What's going on with Romeo and why are Burberry investors upset?

He became the face of Burberry's Christmas campaign just before they announced a profit fall.

OK, but what's this got to do with Romeo?

Rumour has it the 12-year old made £45,000 for one day's work to film the advert. But Burberry's finance director Carol Fairweather and the Burberry team wouldn’t comment on his pay, and dodged questions from journalists when they reported the first half results.

How bad was it?

Burberry reported an 11 per cent drop in profits to £142m as currency woes hit its first half. Currency took £31m from its profit and £75m from sales.

But currency fluctuations have been a problem for all big companies recently right?

Exactly. The strong pound and euro against other global currencies has really hurt the bottom line of many global businesses.


So what can a company like Burberry do about it?

Well not much and that is why Burberry's chief creative and chief executive Christopher Bailey said the company will “continue to focus on the things we can control.” Plus it expects the currency issue to not continue to impact it in the second half.

So apart from the currency hit have their trench coats and bags been selling well?

Absolutely. Underlying profit – stripping out the currency fluctuations – rose 6 per cent to £152m – in line with the City's expectations and sales jumped 14 per cent to £1.1bn for the half year to the end of September.

Any other good news?
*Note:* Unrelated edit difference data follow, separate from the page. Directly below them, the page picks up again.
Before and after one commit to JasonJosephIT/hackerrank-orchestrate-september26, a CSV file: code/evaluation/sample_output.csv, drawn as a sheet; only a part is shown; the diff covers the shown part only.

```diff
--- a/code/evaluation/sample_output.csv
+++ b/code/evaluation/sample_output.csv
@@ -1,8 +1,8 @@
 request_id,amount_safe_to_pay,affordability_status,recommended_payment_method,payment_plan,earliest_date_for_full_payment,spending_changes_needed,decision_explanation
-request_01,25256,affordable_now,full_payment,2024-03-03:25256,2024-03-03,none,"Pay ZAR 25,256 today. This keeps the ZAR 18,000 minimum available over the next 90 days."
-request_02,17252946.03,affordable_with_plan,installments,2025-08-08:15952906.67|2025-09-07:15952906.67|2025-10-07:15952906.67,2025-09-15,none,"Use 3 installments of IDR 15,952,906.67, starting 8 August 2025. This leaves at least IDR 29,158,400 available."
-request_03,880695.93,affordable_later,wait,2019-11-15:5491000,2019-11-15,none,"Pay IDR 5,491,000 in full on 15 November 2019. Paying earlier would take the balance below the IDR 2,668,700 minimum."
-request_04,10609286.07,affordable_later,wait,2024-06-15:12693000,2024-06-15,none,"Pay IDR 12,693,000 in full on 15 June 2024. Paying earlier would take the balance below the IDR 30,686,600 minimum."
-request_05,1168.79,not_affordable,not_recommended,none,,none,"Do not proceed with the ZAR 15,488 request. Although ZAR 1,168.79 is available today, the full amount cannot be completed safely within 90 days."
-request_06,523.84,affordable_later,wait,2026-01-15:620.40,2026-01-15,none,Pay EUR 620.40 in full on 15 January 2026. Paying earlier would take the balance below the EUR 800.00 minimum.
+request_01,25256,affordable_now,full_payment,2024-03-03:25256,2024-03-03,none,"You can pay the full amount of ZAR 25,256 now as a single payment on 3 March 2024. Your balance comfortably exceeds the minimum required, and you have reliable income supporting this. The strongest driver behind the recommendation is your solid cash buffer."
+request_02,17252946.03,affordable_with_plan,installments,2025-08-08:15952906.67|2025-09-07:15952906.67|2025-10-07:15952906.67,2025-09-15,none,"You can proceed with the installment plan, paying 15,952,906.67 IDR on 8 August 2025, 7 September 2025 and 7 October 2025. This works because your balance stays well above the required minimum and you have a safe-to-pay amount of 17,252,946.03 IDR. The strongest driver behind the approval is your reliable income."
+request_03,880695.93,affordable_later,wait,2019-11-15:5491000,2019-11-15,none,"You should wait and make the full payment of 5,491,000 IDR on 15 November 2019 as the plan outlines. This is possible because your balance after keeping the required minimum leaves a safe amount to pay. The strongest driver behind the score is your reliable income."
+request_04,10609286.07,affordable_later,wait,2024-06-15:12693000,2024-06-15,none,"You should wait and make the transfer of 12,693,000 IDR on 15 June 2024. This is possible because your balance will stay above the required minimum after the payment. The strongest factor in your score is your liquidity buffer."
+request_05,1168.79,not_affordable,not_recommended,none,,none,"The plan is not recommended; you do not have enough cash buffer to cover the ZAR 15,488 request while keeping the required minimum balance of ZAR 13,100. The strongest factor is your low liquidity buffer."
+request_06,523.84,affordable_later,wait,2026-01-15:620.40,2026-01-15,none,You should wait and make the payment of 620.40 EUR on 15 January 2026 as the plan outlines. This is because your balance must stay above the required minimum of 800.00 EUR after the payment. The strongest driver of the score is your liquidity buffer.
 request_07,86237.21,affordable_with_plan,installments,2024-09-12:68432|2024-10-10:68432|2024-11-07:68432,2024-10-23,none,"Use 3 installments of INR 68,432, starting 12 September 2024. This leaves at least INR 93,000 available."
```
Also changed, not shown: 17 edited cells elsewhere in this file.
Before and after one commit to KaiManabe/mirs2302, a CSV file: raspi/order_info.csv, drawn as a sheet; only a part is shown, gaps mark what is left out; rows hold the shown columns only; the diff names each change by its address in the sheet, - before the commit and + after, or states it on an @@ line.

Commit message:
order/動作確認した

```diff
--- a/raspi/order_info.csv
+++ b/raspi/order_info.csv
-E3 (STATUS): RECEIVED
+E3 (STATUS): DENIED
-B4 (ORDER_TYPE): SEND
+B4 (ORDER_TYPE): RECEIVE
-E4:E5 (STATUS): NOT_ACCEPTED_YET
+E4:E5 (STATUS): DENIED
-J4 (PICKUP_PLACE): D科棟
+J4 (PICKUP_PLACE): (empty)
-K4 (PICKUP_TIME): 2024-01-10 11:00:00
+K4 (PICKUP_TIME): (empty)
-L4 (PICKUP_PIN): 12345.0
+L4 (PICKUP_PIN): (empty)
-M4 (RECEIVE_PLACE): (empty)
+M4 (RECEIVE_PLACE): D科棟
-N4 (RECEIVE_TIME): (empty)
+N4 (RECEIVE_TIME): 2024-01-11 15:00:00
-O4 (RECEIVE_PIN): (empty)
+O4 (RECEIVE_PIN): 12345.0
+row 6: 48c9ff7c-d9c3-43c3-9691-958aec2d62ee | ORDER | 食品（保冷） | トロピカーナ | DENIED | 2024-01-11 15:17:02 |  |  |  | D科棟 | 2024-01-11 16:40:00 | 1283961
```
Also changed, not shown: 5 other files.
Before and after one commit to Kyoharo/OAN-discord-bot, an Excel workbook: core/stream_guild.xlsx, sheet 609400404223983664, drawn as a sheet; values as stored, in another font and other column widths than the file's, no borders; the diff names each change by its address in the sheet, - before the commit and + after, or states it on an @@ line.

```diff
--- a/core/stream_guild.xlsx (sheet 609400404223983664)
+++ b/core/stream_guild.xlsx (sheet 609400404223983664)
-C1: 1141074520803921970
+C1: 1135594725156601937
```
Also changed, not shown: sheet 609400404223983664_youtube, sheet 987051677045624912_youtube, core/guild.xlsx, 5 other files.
It raised its dividend by 10 per cent and said it will gradually increase its dividend pay-out ratio over the next three years, from 40 per cent to 50 per cent, as a “signal of confidence”.